In wake of a massive tax revenue surplus, the state of Kansas should reduce its tax burden. Legislators should consider eliminating unfair taxes on retirees, reforming how state institutions use a property tax allocation to repair their buildings, and other burden-relieving tax options in the FY 2022 session.
The Current Environment
In their June 2021 report for FY 2021 tax results, the Kansas Division of the Budget reported an actual collected tax revenue of $8.9 billion, which is $758 million higher than the previous estimates for the same fiscal year. This record-setting revenue supports record-setting spending of $7.865 billion. The actual collected revenue is also a whopping 26.4%, or roughly $1.85 billion higher than it was in FY 2020. While some of this increased number is artificially inflated due to the movement of the tax filing date from April to July, it doesn’t explain a nearly $2 billion increase in revenue: that’s a sign of potential over-taxation during a national pandemic.
One of the areas of concern of the Kansas legislature is dealing with the $1.9 billion in reserves that are currently sitting and waiting to be spent…or not. If this money isn’t being used for anything and isn’t going to be used to fund the state, it should go back to the individuals and communities it was collected from. Spending an additional $1.9 billion sets a dangerous precedent for increasing the budget: no government likes to reduce its spending, even after spending a one-time reserve.
Instead, providing tax relief with the surplus by eliminating the income tax on retirement income, property tax reform, and cutting the sales tax on food are three good reforms to consider.
Eliminate the Income Tax on Retirement Income
In December of last year, Kansas was ranked as the fourth least tax-friendly state for retirees across the entire country by Kiplinger. It’s not a surprise why: private retirement plans such as IRAs and 401ks, Social Security benefits for people with a federal adjusted gross income exceeding $75,000, and out-of-state public pensions are all fully taxed. Other issues Kiplinger mentioned are the ninth-highest combined state and local sales tax as well as higher than average property taxes. The estimated costs of exempting some of these taxes can be found below. The table demonstrates the budget shortfalls over the next three years. With just this year’s surplus, the state of Kansas would already have almost three times the amount needed to offset the elimination of these taxes for the first three years.

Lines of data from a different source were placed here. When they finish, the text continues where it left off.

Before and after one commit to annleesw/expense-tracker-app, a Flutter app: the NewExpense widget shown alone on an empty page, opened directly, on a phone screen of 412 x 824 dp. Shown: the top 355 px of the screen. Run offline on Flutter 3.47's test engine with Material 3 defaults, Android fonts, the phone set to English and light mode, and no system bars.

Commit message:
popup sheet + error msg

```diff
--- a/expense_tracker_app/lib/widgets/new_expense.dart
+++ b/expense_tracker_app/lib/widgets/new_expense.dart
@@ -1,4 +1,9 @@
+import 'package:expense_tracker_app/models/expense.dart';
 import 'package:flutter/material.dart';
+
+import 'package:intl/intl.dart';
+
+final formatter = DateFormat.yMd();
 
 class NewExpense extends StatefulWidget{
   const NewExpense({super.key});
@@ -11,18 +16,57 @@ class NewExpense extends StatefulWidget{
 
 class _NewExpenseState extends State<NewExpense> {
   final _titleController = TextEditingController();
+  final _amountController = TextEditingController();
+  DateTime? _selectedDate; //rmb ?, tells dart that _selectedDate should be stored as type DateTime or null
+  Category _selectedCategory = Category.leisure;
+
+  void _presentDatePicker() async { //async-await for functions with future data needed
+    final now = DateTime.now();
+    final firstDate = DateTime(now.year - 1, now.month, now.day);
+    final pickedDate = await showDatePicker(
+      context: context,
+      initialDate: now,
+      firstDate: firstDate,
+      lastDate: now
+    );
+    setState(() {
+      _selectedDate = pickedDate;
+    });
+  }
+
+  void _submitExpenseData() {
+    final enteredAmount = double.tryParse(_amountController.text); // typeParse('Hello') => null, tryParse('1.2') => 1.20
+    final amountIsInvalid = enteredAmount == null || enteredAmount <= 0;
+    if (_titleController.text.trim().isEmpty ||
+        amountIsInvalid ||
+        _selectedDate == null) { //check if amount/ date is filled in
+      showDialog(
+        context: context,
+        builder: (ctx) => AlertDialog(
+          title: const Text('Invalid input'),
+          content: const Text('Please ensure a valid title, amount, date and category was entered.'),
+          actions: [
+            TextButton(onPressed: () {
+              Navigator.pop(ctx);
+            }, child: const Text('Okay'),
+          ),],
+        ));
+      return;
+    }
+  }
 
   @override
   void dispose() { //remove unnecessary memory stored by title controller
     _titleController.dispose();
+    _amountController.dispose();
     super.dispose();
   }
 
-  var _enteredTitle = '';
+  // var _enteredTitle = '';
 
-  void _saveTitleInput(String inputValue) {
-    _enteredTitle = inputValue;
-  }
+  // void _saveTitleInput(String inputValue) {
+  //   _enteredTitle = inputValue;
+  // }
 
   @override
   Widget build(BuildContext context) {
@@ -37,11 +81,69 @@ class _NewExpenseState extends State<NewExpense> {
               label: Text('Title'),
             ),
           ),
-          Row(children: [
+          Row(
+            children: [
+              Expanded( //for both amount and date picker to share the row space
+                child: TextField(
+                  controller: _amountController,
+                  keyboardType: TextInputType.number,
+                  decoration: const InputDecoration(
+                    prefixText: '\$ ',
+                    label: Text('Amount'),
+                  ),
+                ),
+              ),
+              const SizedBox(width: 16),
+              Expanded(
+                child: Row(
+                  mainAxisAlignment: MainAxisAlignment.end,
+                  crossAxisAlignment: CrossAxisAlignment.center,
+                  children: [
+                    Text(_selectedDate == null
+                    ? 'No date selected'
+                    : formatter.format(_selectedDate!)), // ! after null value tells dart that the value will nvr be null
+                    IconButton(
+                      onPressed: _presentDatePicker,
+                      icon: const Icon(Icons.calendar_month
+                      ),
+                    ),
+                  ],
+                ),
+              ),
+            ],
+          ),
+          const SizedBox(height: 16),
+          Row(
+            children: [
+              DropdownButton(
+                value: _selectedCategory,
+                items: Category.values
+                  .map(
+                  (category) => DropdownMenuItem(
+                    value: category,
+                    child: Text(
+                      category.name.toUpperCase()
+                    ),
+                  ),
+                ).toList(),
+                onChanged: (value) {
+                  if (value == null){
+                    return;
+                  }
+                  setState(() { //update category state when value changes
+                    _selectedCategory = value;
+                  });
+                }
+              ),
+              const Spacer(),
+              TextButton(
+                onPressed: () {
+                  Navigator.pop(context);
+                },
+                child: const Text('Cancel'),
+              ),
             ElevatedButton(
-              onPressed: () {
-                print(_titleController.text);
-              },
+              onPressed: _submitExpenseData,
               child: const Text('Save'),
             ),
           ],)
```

Kansas should eliminate these taxes on retirees to create a fairer tax environment. This is especially true when public sector pensions are not taxed. A move like this would make the state more livable and would keep retirees here instead of moving elsewhere. Eliminating, or reducing, these taxes is a politically viable move and could reinforce the state’s commitment to its elderly population. With the current budget surplus, the state would have time to adjust its spending plans to prevent a deficit.
Eliminate 1.5 mils property tax for State Buildings
For the sake of efficiency and transparency, this budget surplus gives legislators an opportunity to re-organize eliminate 1.5 mills of property tax that is transferred to two state-building funds, saving taxpayers about $60 million annually.
One mill from the statewide property tax goes to the Kansas Board of Reagents to repair buildings, while the other .5 exists for statewide (non-education) building projects. This direct transfer of funds does not go through the regular appropriations process and is clunky.
In addition to providing much-needed property tax relief, moving the spending to a performance-based budgeting and appropriation process provides transparency and helps legislators make informed spending decisions.
Reduce Sales Tax Rate
Kansas has one of the highest combined state and local sales tax rates on food in the nation, exceeding 10% in some areas. For every one point reduction in the state sales tax rate of 6.5%, Kansans would save close to $70 million annually, according to 2019 state estimates.
Though everyone pays the sales tax, it is overwhelmingly regressive and affects lower and middle-income families significantly more than it does higher-income buyers. Decreasing the sales tax would help lower the costs for many families trying to make it through the COVID-19 pandemic and the current economic downturn. Specifically, targeting lowering the sales tax on vital items like groceries would have considerable societal benefits.
Other potential ideas for tax reforms include a ratcheting system towards marginal income rates in which excess collected revenue is used as a justification for lowering taxes in subsequent fiscal years as well as creating spending and revenue limits through tax and expenditure limits.
Fiscal responsibility isn’t a partisan matter: it’s Kansas’ obligation to the taxpayers who support our state. With a surplus available in the state budget, the Kansas legislature can enact the above budgeting and spending reforms to create more stability in the future. Legislators control the purse strings and time will tell if they can make the most of this opportunity.